As far as your driver is concerned, YES you would be much better off working on your swing, rather than trying to get a draw bias driver to solve a swing flaw. In addition, YES, to the fact that you will be cheating yourself by getting a band-aid to solve your problem which will require the purchase of a new driver if you ever corrected your swing and no longer needed the band-aid. A good swing correction is always the best solution. This will not only improve your outlook, confidence, and enjoyment, but it will improve your distance and accuracy. The draw biased drivers are designed to satisfy golfers who are looking for a quick fix. Unfortunately, the quick fix may not be as effective as advertized.
Those golfers who can benefit from the slight shift in the center of gravity to the heel of the club -- a draw bias club -- are the very good golfers who fade (not slice) the ball. They want to take advantage of the gear effect by hitting the ball away from the center of gravity toward the toe. Most of us have experienced this effect when missing the sweet spot toward the toe and the result is a slight draw.
The draw bias driver has the center of gravity shifted to the heel and you will benefit from this slight adjustment, and thus the gear effect, if you hit the ball on the sweet spot more frequently than most of us do.
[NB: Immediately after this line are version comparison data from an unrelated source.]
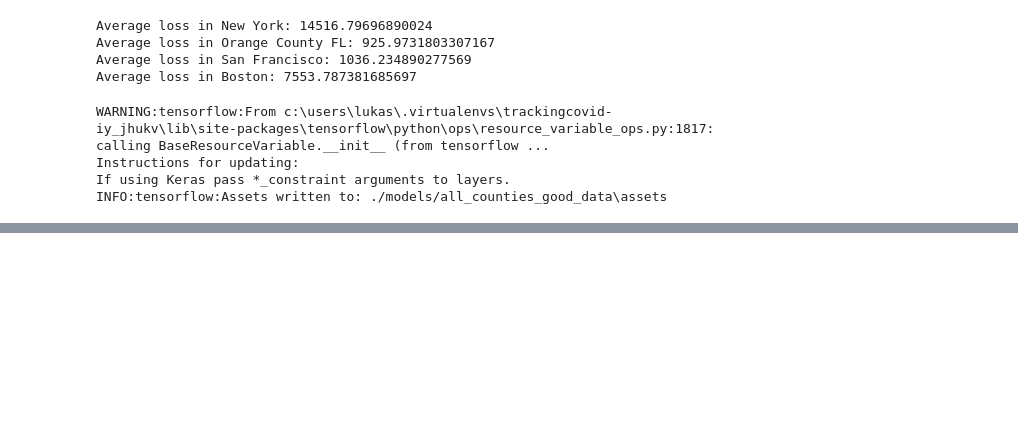
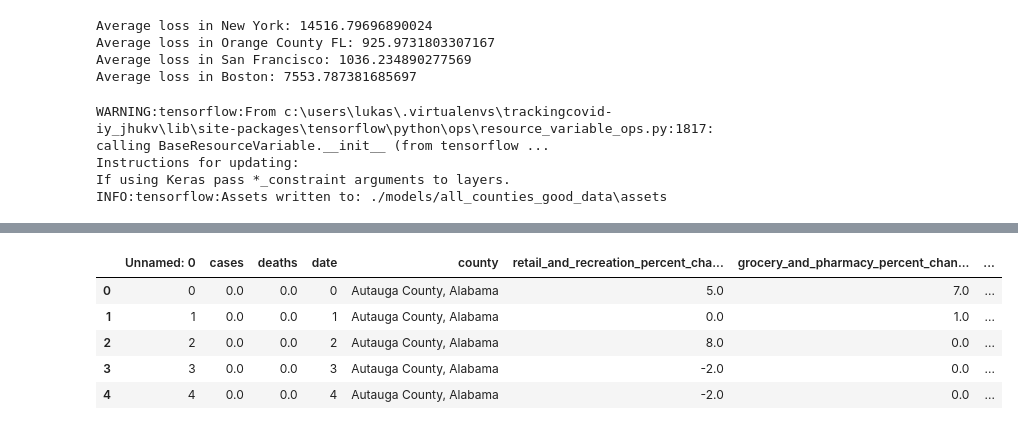
Before and after one commit to lukasrosario/trackingcovid, a Jupyter notebook: Lukas/ml.ipynb, the cells around one changed output, grey strips where cells are left out. Saved outputs shown, nothing was run; the diff lists cells and outputs as text; code cells hidden in the pictures; blank space fills up the shorter version.

```diff
--- a/Lukas/ml.ipynb
+++ b/Lukas/ml.ipynb
@@ -531,0 +615,9 @@ INFO:tensorflow:Assets written to: ./models/all_counties_good_data\assets
+# %%
+to_merge.head()
+# %% [output]
+|  | Unnamed: 0 | cases | deaths | date | county | retail_and_recreation_percent_cha... | grocery_and_pharmacy_percent_chan... | ... |
+| 0 | 0 | 0.0 | 0.0 | 0 | Autauga County, Alabama | 5.0 | 7.0 | ... |
+| 1 | 1 | 0.0 | 0.0 | 1 | Autauga County, Alabama | 0.0 | 1.0 | ... |
+| 2 | 2 | 0.0 | 0.0 | 2 | Autauga County, Alabama | 8.0 | 0.0 | ... |
+| 3 | 3 | 0.0 | 0.0 | 3 | Autauga County, Alabama | -2.0 | 0.0 | ... |
+| 4 | 4 | 0.0 | 0.0 | 4 | Autauga County, Alabama | -2.0 | 0.0 | ... |
```
Also changed, not shown: parts of 16 cells of this notebook, 7 other files.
Joe, get a lesson or two, and get a standard neutral driver. Last years model will do as the technology has not changed rapidly, and you can save a dollar or two then for your lessons.
WHY IS IT SO HARD TO HIT A 3-IRON?
Frank, why is it so difficult to hit a three iron?
Your question is to the point. It doesn't take up much space, is very short and is easier to answer than hitting a 3-iron. Try a 2-iron or even a 1-iron if you are really looking for a challenge. This is if you can find a 1-iron!
The 1-iron lost its place in the bag about 35 years ago -- soon after manufacturers started decreasing the unwritten standard lofts for irons. They did this surreptitiously in an effort to demonstrate how their irons hit the ball farther than the competitor's clubs. This trend created a 2-iron with the same loft as a 1-iron of old, and the 3-iron is now equivalent to the old 2-iron. Clubs are now about 4 to 5 degrees stronger than the same numbered clubs of the 1960's
There are no loft standards for clubs, as these are now somewhat dependent on the club head design. You will find that the trend of decreasing the loft is reversing a little because of the mass distribution in the club head of the more forgiving heads. These have a backward and low positioned center of gravity which is getting the ball up into the air more easily. As a result, the lofts are less than expected to compensate for the higher trajectory.
Your 3-iron, which you find so hard to hit, is probably one of the older blade-like designs without the forgiveness which is now afforded to the newer bulky, but more forgiving, cavity back designs. This bulkiness means that the Moment of Inertia (the forgiveness factor) is greater, but not as forgiving as an equivalent lofted Fairway wood or Hybrid. This makes the 3-iron more difficult to hit. If however, you hit your 3-iron flush (right on the sweet spot), it is as sweet as any shot can be.
My suggestion -- because we are not that good -- is to leave your 3-iron, and even your 4-iron, in the box they were shipped in, even if these are of the latest design. Use the space in your bag for a three and four hybrid. Hybrids will certainly do a very good job, which you expected your 3 and 4-irons to do.
Iron technology has not changed significantly in the last 10 years or so, but it certainly has changed since Jack Nicklaus was at his peak in the early 1960's, but he was able to hit a 2-iron very well. Ping introduced forgiving irons -- cavity back clubs -- in the late 1960's. This concept is now used in almost every iron club on the market designed for most of us who are not on the tour, or aspiring to get there. But even these long irons are more difficult to hit than hybrids.